Tuesday 3rd of April 2018

I agree completely. I have a border collie and a small beagle and we walk a lot. I walk more with my 12 year old border collie because she really wants to. We try and go all over the neighborhood so she can get New smells. The beagle who’s 5 is more of a couch potato and sometimes we start by dragging the beagle (she wears a harness so I don’t hurt her, but do laugh). Eventually , after about a block she decides that she’s really going and then has a gay old smelling time. We are also really fortunate in our 5 county dog parks, where the border catches her ball for an hour as we walk and the beagle chases the border collie and smells and rolls in anything at all stinky. That is when they really do become themselves and these are condo dogs, but I’m retired and we get lots of exercise. They love it.

Lindsay Stordahl

Tuesday 3rd of April 2018

I liked hearing about your experience and what you do to exercise your two dogs. Just shows how dogs don't need a yard to be happy!


Tuesday 3rd of April 2018

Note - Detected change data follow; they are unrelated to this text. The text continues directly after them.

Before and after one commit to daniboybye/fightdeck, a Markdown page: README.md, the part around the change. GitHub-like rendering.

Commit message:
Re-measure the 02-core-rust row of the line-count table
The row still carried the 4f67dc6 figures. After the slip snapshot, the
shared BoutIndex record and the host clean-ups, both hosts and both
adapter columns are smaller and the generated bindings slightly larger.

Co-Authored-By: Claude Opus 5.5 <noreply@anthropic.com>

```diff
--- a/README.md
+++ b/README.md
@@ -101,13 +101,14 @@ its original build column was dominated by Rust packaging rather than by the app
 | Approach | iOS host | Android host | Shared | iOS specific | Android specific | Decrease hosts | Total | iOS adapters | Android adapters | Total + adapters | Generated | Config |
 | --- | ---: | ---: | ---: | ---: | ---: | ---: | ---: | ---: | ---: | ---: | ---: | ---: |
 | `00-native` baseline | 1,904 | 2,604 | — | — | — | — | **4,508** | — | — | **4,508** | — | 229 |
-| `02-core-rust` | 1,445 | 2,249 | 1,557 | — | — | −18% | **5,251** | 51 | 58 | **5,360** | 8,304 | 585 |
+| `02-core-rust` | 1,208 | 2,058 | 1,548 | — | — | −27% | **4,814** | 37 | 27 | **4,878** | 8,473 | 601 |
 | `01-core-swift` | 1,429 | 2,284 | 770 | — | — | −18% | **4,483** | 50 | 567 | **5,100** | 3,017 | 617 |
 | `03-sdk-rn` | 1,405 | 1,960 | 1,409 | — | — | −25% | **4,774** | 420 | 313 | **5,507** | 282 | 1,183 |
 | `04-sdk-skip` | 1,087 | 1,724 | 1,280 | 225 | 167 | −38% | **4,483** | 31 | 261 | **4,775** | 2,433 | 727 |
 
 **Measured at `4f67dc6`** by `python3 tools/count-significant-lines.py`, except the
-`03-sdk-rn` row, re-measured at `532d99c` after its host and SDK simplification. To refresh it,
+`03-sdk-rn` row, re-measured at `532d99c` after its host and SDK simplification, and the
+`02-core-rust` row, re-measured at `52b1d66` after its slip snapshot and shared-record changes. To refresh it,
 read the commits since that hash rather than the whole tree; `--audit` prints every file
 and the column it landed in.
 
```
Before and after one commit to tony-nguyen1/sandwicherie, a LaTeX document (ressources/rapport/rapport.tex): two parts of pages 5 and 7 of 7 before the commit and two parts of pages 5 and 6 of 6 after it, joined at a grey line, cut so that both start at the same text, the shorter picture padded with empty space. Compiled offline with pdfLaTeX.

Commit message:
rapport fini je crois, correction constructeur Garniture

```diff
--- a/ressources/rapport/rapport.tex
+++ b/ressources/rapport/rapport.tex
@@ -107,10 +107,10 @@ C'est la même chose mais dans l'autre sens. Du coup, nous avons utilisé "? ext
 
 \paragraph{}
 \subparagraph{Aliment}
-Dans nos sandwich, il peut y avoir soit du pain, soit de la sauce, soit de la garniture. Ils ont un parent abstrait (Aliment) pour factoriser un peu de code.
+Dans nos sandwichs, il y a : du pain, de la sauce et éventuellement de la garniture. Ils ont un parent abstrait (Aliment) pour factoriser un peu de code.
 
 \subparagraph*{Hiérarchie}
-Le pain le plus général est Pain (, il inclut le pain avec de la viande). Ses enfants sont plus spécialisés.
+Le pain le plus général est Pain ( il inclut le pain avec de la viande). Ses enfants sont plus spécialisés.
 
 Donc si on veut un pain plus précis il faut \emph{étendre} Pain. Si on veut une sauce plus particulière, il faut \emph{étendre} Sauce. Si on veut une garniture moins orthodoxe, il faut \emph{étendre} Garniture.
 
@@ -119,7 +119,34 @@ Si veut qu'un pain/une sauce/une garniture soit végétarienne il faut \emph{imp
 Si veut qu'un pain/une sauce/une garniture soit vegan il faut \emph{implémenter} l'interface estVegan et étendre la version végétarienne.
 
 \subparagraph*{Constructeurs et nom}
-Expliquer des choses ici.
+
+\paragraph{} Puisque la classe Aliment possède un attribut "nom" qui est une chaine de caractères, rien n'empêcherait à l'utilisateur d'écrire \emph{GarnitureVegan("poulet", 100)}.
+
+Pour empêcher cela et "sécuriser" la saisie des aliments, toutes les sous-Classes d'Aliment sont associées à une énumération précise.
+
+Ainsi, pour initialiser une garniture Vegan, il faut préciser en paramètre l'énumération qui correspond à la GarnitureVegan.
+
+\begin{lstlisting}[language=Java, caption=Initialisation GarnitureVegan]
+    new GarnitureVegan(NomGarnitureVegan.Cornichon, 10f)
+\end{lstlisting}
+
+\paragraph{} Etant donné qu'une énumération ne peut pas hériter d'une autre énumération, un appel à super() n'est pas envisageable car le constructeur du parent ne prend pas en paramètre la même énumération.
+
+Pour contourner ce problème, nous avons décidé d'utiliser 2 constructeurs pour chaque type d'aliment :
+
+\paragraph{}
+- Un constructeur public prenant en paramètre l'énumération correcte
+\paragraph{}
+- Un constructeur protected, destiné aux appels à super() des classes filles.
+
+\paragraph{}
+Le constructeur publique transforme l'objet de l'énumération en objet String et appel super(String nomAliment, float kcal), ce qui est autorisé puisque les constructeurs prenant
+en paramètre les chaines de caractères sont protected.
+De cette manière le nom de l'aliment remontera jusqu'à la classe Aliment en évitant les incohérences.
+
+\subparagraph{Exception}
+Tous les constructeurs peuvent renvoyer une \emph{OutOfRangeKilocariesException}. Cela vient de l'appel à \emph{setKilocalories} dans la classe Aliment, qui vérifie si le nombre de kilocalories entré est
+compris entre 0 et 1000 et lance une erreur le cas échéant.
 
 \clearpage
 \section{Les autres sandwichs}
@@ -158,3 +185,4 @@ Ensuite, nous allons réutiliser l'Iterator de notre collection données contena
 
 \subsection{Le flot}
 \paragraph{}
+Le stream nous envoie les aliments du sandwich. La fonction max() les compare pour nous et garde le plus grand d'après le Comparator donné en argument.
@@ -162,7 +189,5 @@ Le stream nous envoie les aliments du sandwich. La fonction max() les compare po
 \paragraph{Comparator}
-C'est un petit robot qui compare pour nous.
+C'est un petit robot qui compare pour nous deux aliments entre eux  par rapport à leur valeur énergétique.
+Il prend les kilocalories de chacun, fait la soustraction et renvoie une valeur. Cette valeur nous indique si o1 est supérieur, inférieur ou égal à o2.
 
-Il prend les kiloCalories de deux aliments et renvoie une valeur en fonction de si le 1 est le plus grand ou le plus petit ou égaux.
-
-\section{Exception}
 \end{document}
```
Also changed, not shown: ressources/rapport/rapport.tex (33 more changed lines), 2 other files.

Well, as a fellow Weimaraner parent I concur wholeheartedly about the need to burn off energy before you can expect him to be a student or a gentleman. I can't wait until his joints are well formed enough that I can take him on longer jogs. This way we'll both be tired at the same time. He's only about 13 weeks though, so quite some time yet before he can start logging miles. I have recently begun though taking my jogs in the hood here once a week and swinging by the house to let him join me for the last 0.5-1 mile. Turns out my jogging pace is barely a fast walk for him, so I figure doing that once a week won't harm his joints. Best thing though is a day like today when I take him to doggy daycare. He runs more or less nonstop with his dog pals, takes a nap at noon and then does more running around until the evening when I pick him up after my own day's work. Sometimes he even falls asleep in the car on the way home after daycare he's so wiped. I tellya if money was no object he'd just go there every day M-F while I'm at work. Even a long hike or day at the beach won't knock him out like that does. He's a completely different guy when he's had his exercise, and as far as I can tell more is better!

Lindsay Stordahl

Tuesday 3rd of April 2018

So jealous of your weim puppy but also so glad I'm passed that little puppy stage. Mine was a psycho! Haha. So much wild energy in the evenings. I know what you mean about how they are usually just walking fast when we run. We are so much slower than them. At least I am!

Dani S.

Wednesday 19th of July 2017

I do think that a good walk at the start of the day is great stimulation for dogs, although the benefits aren't just physical. I think my dogs get a lot of mental stimulation out of sniffing around and meeting other dogs on their route that is maybe not on the same level as training, but is nonetheless important.

That said, when my border collie was a puppy and too young for very vigorous exercise like running with me, training did help wear her out a lot more than just the seven miles of walking and hour of fetch we played a day. I think using training to tire dogs out can be beneficial in some situations where it's impossible to provide enough physical exercise (too hot outside, you have elderly dogs or young puppies, etc.). But there still needs to be a baseline of a good solid walk or other regular exercise before that training is going to alleviate any built-up energy.